* **Your instructions**:
Look through the material below and copy every line containing the word "карточки".

* **Material for the task**:
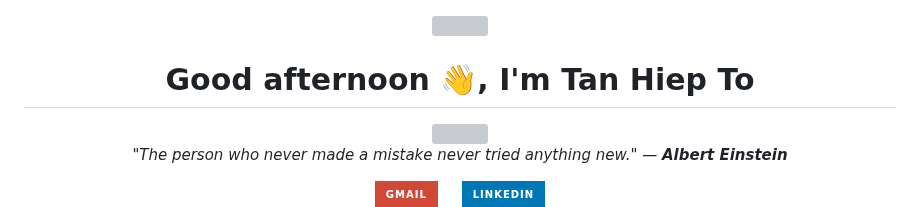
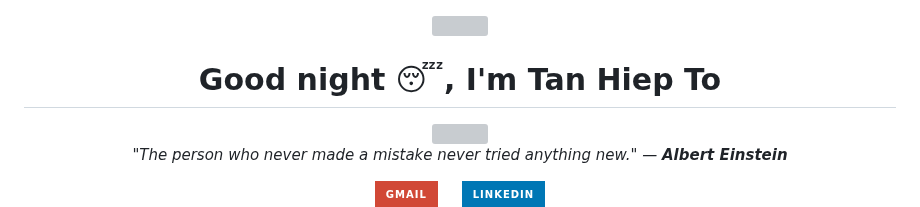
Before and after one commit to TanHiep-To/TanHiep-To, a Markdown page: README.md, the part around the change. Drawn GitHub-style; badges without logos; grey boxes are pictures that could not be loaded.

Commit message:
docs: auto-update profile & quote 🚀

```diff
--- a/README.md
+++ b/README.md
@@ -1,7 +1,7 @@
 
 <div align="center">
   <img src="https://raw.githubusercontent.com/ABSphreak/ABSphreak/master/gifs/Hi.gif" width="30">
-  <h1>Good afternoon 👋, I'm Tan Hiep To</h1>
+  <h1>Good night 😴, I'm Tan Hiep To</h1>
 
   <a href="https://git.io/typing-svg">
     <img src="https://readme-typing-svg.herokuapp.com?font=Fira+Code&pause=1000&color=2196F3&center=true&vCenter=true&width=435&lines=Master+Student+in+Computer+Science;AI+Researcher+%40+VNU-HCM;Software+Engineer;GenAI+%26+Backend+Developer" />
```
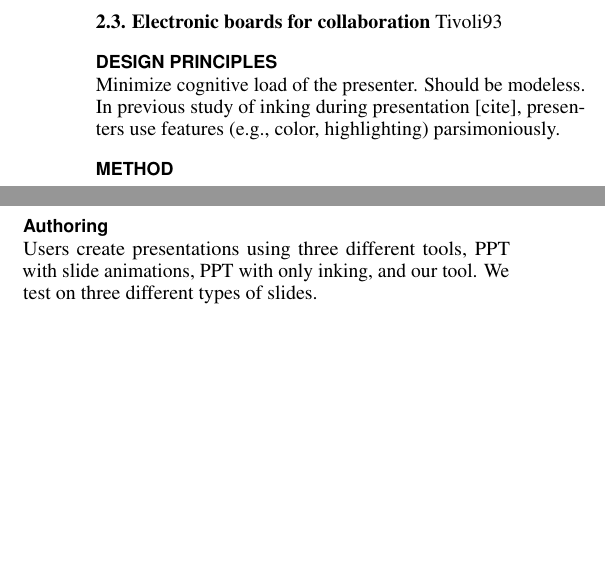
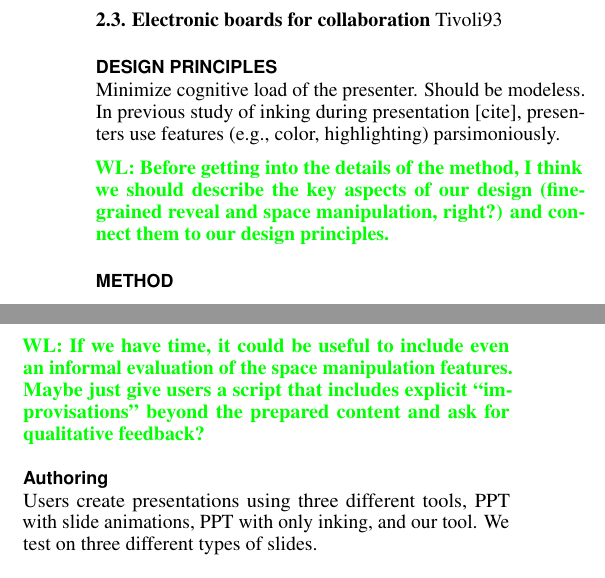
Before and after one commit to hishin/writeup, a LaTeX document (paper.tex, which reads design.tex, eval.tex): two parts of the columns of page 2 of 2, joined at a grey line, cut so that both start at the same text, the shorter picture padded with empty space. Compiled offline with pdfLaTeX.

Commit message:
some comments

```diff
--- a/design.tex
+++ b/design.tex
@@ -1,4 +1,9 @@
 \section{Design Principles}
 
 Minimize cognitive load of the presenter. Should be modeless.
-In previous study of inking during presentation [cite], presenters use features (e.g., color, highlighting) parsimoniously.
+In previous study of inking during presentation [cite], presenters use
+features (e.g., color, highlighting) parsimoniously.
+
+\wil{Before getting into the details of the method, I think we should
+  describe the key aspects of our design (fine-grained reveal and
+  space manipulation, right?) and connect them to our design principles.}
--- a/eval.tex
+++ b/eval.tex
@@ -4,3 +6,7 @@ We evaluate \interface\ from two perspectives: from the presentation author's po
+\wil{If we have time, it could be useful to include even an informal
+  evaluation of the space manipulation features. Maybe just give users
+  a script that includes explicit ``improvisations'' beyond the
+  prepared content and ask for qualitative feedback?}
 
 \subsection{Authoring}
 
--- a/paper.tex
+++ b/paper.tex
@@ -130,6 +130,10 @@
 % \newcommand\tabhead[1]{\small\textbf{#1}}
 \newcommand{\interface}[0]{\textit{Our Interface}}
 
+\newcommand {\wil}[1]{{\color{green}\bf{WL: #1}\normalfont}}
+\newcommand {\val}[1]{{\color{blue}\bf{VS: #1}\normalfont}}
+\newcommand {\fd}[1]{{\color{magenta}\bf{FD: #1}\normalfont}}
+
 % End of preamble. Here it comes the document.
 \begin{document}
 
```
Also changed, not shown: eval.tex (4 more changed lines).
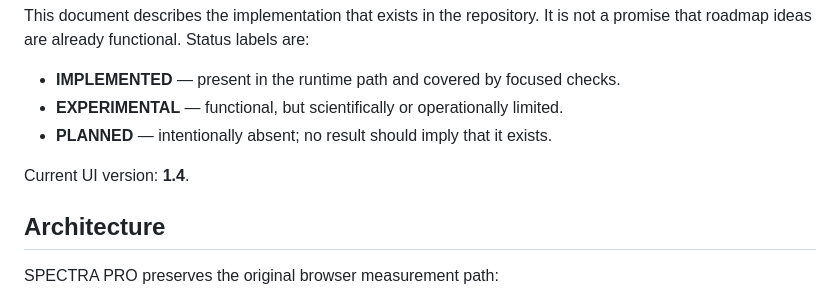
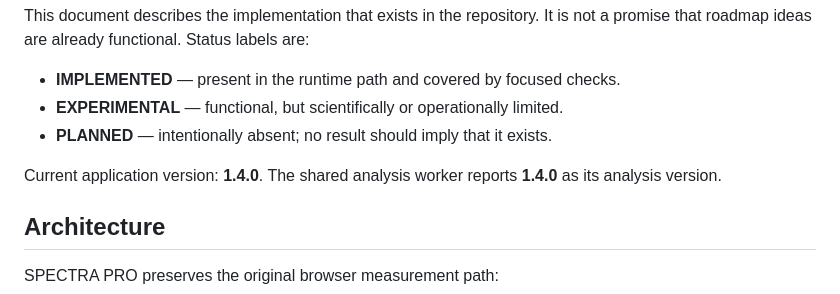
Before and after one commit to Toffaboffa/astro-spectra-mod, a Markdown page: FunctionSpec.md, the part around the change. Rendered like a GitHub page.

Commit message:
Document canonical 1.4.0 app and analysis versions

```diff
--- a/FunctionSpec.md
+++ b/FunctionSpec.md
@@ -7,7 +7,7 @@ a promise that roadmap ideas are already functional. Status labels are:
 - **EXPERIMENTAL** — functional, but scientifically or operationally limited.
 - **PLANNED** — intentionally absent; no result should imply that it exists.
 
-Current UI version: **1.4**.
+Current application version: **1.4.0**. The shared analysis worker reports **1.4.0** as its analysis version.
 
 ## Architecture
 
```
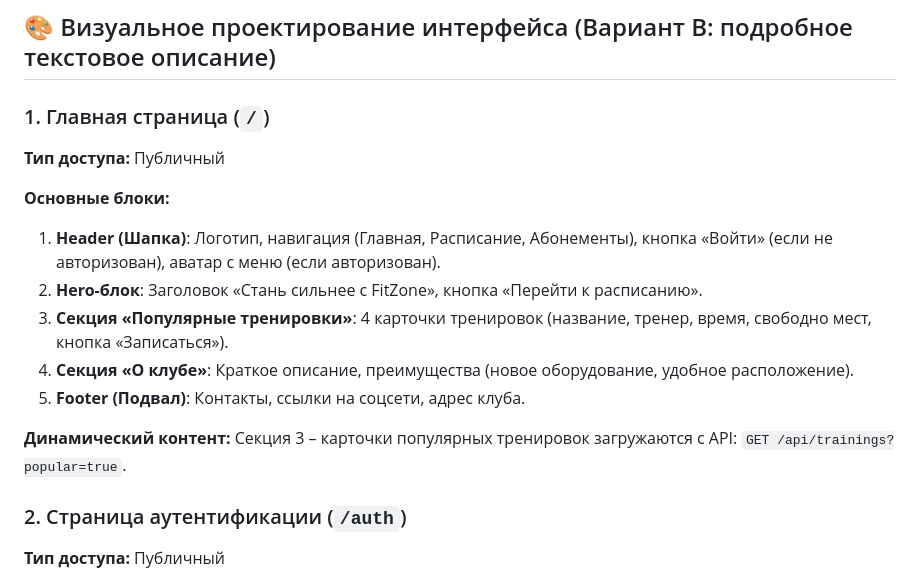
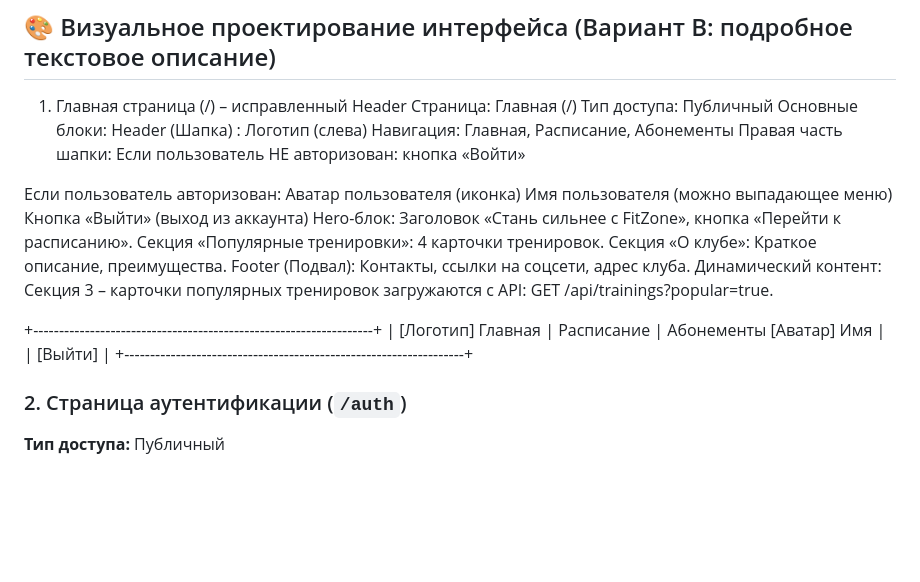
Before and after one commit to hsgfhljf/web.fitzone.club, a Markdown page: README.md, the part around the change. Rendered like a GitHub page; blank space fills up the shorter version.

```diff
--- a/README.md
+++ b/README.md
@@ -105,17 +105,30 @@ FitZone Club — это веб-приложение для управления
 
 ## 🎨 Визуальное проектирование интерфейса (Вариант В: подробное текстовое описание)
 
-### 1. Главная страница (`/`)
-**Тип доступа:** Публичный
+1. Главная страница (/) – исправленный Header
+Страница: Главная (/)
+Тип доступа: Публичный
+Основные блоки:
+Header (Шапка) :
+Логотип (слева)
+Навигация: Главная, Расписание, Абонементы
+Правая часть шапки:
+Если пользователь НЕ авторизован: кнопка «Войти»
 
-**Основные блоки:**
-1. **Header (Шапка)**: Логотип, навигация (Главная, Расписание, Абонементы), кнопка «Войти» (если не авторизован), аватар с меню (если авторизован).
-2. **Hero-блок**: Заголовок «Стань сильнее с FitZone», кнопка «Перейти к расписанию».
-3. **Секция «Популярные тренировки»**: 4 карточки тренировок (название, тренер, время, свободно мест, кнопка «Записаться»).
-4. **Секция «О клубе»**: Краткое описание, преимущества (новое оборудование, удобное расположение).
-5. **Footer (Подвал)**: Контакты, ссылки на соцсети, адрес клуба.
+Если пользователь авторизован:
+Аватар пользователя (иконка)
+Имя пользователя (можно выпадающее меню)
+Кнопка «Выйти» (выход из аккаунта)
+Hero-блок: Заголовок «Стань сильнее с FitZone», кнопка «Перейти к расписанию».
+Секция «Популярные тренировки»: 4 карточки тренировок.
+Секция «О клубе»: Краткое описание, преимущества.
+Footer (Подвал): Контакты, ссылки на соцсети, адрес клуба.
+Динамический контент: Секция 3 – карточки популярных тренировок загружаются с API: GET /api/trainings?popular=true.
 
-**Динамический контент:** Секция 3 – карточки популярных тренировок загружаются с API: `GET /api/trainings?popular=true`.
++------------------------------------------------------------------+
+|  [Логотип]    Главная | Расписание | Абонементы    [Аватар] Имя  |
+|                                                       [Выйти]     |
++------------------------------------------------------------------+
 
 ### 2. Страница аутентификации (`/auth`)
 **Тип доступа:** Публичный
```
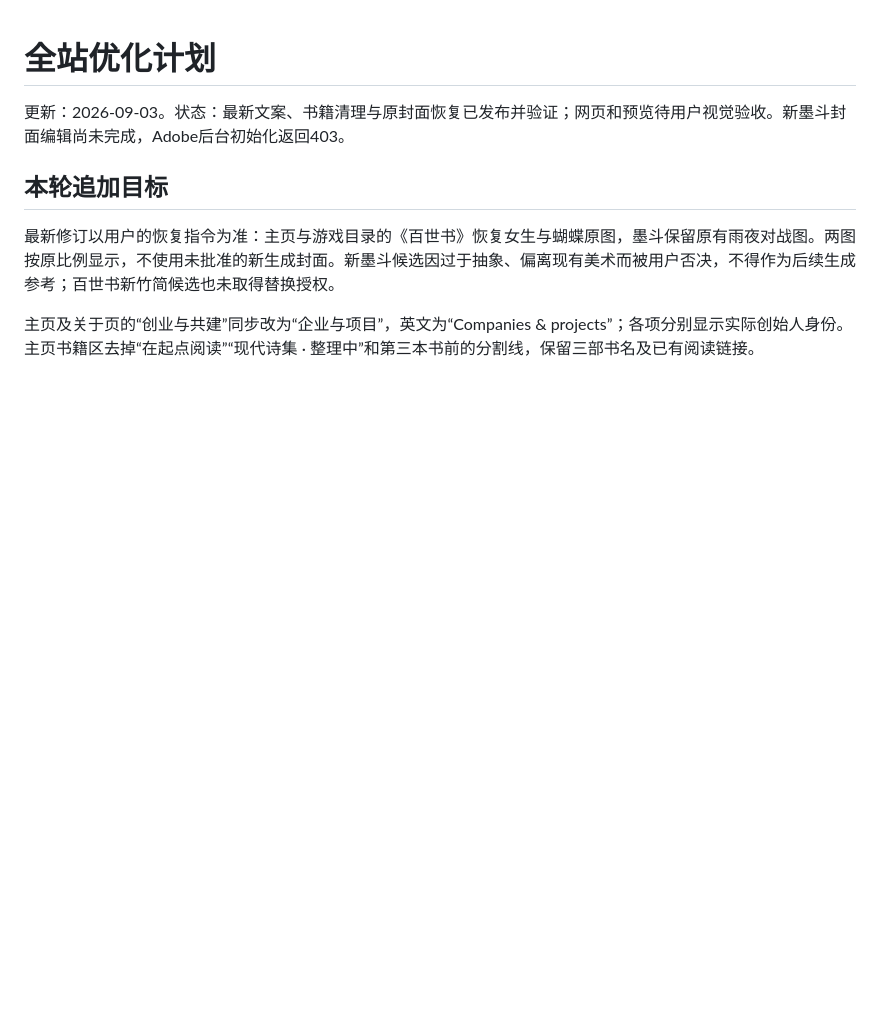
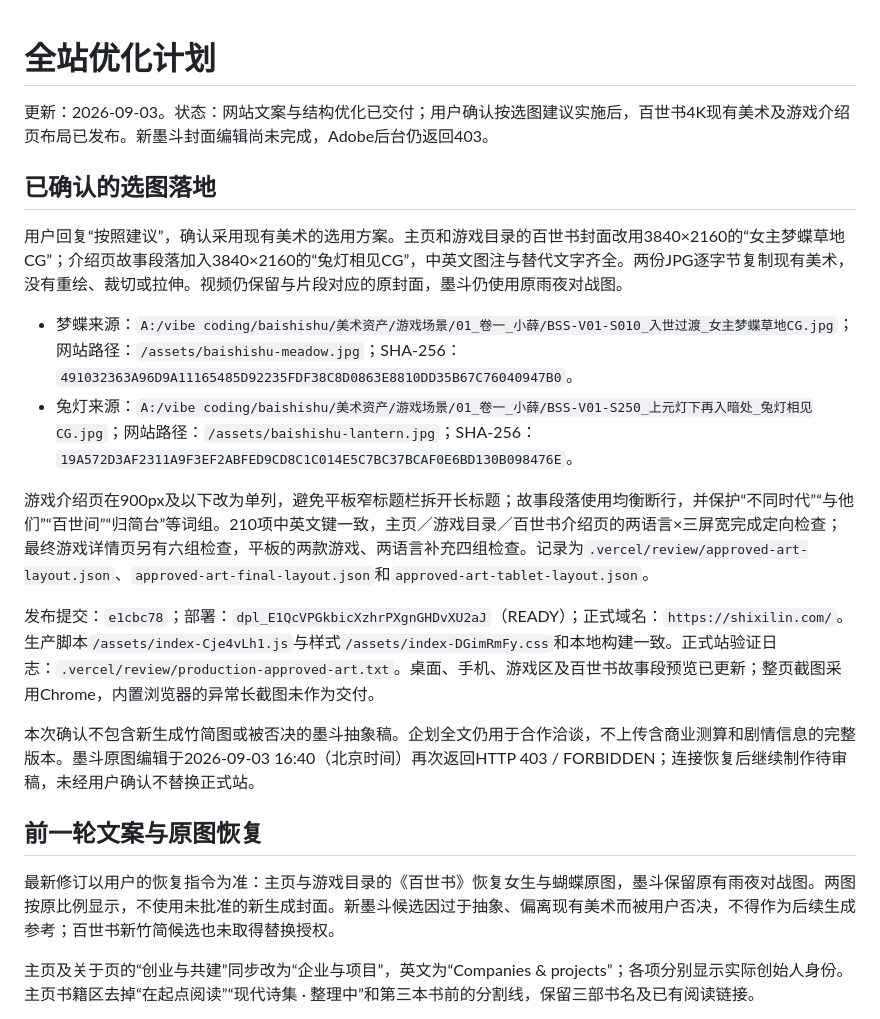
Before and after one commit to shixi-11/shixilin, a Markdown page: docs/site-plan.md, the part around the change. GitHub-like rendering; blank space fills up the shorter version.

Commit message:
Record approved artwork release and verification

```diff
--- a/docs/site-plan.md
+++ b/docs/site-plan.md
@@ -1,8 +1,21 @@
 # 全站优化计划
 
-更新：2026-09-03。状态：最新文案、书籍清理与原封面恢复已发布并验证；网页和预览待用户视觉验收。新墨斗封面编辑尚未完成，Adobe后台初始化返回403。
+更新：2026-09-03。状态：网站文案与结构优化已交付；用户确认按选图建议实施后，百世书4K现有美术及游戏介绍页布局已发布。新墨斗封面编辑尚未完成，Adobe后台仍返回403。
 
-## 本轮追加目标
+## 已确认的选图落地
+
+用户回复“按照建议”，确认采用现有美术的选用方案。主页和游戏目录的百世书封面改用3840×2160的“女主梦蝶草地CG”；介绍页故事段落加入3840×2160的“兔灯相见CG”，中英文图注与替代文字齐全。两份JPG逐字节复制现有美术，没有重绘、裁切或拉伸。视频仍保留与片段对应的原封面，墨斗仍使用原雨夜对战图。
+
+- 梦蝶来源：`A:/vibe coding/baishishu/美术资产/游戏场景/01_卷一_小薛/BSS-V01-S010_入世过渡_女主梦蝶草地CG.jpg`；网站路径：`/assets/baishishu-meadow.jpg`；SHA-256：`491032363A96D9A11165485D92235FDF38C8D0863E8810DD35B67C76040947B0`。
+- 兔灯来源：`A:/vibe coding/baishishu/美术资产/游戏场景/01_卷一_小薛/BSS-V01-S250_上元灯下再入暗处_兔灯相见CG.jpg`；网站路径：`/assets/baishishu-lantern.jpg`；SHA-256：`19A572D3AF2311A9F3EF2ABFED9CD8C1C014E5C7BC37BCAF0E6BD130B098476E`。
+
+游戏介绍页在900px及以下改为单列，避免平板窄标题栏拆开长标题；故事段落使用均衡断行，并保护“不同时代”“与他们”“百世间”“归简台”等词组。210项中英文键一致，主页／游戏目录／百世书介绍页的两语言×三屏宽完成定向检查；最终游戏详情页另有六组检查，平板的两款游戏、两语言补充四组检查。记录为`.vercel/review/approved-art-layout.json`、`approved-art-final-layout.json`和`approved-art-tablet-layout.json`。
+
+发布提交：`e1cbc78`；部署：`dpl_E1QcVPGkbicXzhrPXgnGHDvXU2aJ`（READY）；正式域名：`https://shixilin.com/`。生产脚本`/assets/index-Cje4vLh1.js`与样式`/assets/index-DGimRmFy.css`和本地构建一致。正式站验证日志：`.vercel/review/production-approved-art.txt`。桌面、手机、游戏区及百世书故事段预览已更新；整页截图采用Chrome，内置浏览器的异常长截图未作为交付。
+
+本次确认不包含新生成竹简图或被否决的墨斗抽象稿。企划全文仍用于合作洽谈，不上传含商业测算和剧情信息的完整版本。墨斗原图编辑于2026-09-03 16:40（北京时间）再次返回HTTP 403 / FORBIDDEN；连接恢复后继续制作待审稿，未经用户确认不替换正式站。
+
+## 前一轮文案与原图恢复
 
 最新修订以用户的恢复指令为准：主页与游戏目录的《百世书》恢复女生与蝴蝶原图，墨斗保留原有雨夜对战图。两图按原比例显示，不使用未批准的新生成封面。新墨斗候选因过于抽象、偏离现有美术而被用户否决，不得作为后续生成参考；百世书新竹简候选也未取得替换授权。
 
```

* **Problem solution**:
-3. **Секция «Популярные тренировки»**: 4 карточки тренировок (название, тренер, время, свободно мест, кнопка «Записаться»).
+Секция «Популярные тренировки»: 4 карточки тренировок.
+Динамический контент: Секция 3 – карточки популярных тренировок загружаются с API: GET /api/trainings?popular=true.
-**Динамический контент:** Секция 3 – карточки популярных тренировок загружаются с API: `GET /api/trainings?popular=true`.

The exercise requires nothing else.